== EXTRACTED MATERIAL ==
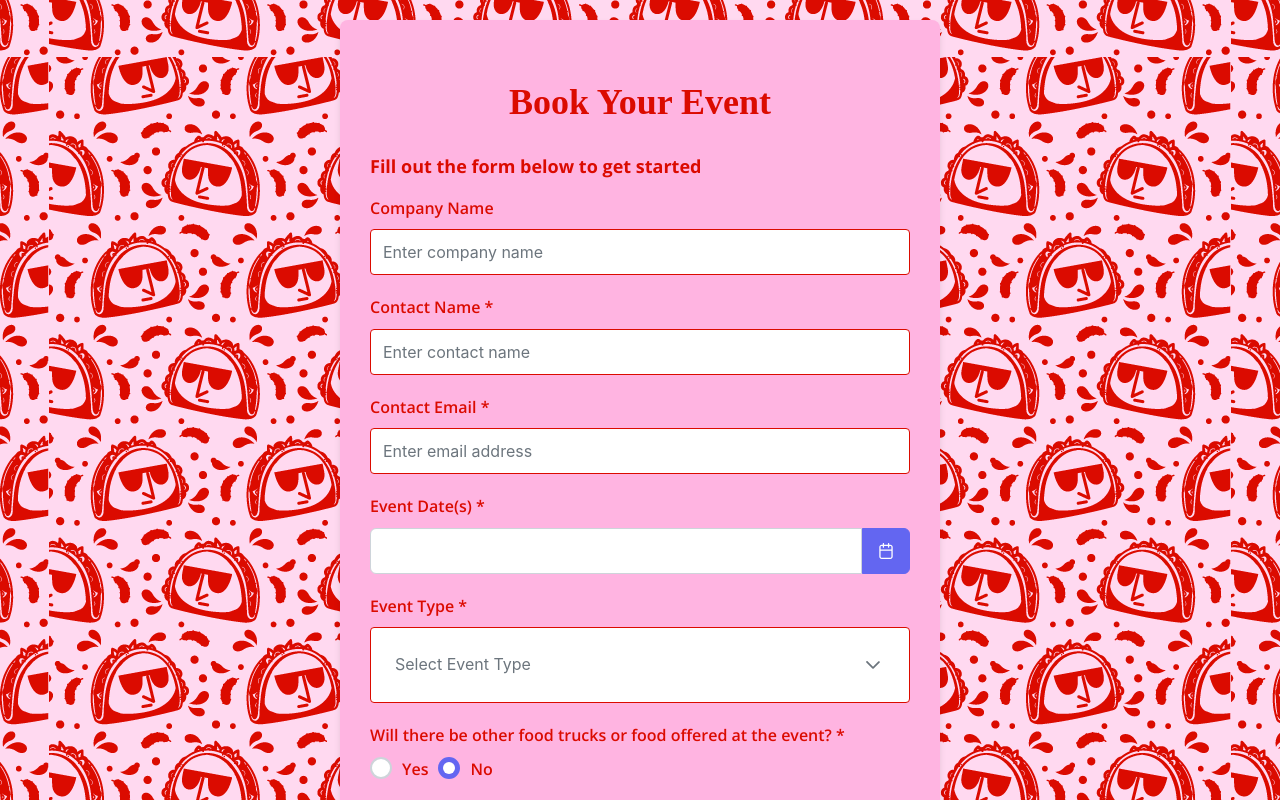
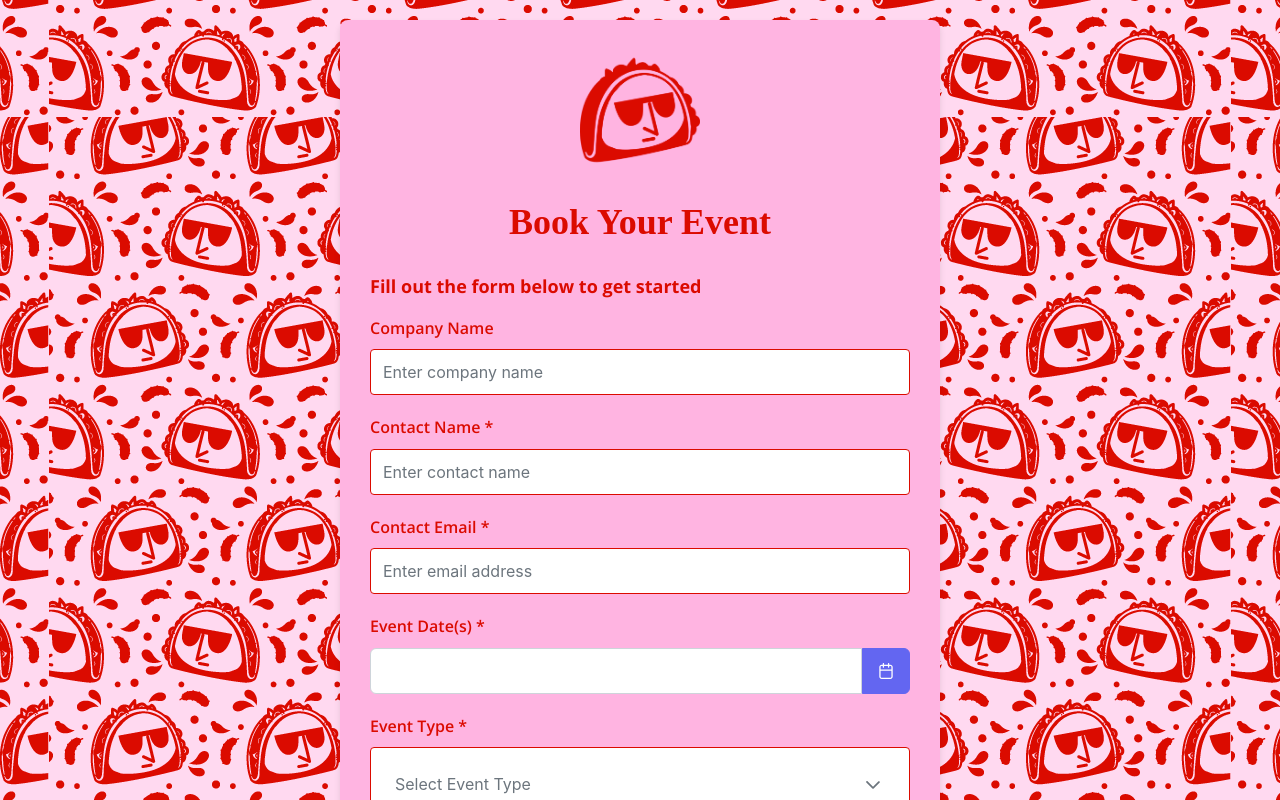
Before and after one commit to mel-saka/birriaBoss, a React (Create React App) app: page / in a window 1280 px wide. Shown: the top 800 px of the page. Built offline with nearby package versions, Linux system fonts and the light colour scheme; a web font is replaced by a local one.

Commit message:
added Logo

```diff
--- a/src/components/BookingForm.js
+++ b/src/components/BookingForm.js
@@ -6,6 +6,9 @@ import { InputNumber } from 'primereact/inputnumber';
 import { RadioButton } from 'primereact/radiobutton';
 import { Button } from 'primereact/button';
 import { InputTextarea } from 'primereact/inputtextarea';
+
+
+
 
 const BookingForm = () => {
   const [formData, setFormData] = useState({
@@ -93,6 +96,11 @@ const BookingForm = () => {
       minHeight: '100vh',
       padding: '20px',
     },
+    logo: {
+      width: '120px',
+      margin: '0 auto 20px auto', // Center the logo with margin adjustments
+      display: 'block',
+    },
     container: {
       maxWidth: '600px',
       width: '100%',
@@ -164,6 +172,9 @@ const BookingForm = () => {
   return (
     <div style={customStyles.pageBackground}>
       <div style={customStyles.container}>
+        {/* Add logo at the top */}
+
+        <img src={`${process.env.PUBLIC_URL}/images/Birria_Boss_favicon_red.png`} alt="Birria Boss Logo" style={customStyles.logo} />
         <h1 style={customStyles.header}>Book Your Event</h1>
         <h2 style={customStyles.subheader}>Fill out the form below to get started</h2>
 
```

== TASK TO COMPLETE ==
Omit the pictures, then print the rest of the listing above exactly.

== RESPONSE ==
Before and after one commit to mel-saka/birriaBoss, a React (Create React App) app: page / in a window 1280 px wide. Shown: the top 800 px of the page. Built offline with nearby package versions, Linux system fonts and the light colour scheme; a web font is replaced by a local one.

Commit message:
added Logo

```diff
--- a/src/components/BookingForm.js
+++ b/src/components/BookingForm.js
@@ -6,6 +6,9 @@ import { InputNumber } from 'primereact/inputnumber';
 import { RadioButton } from 'primereact/radiobutton';
 import { Button } from 'primereact/button';
 import { InputTextarea } from 'primereact/inputtextarea';
+
+
+
 
 const BookingForm = () => {
   const [formData, setFormData] = useState({
@@ -93,6 +96,11 @@ const BookingForm = () => {
       minHeight: '100vh',
       padding: '20px',
     },
+    logo: {
+      width: '120px',
+      margin: '0 auto 20px auto', // Center the logo with margin adjustments
+      display: 'block',
+    },
     container: {
       maxWidth: '600px',
       width: '100%',
@@ -164,6 +172,9 @@ const BookingForm = () => {
   return (
     <div style={customStyles.pageBackground}>
       <div style={customStyles.container}>
+        {/* Add logo at the top */}
+
+        <img src={`${process.env.PUBLIC_URL}/images/Birria_Boss_favicon_red.png`} alt="Birria Boss Logo" style={customStyles.logo} />
         <h1 style={customStyles.header}>Book Your Event</h1>
         <h2 style={customStyles.subheader}>Fill out the form below to get started</h2>
 
```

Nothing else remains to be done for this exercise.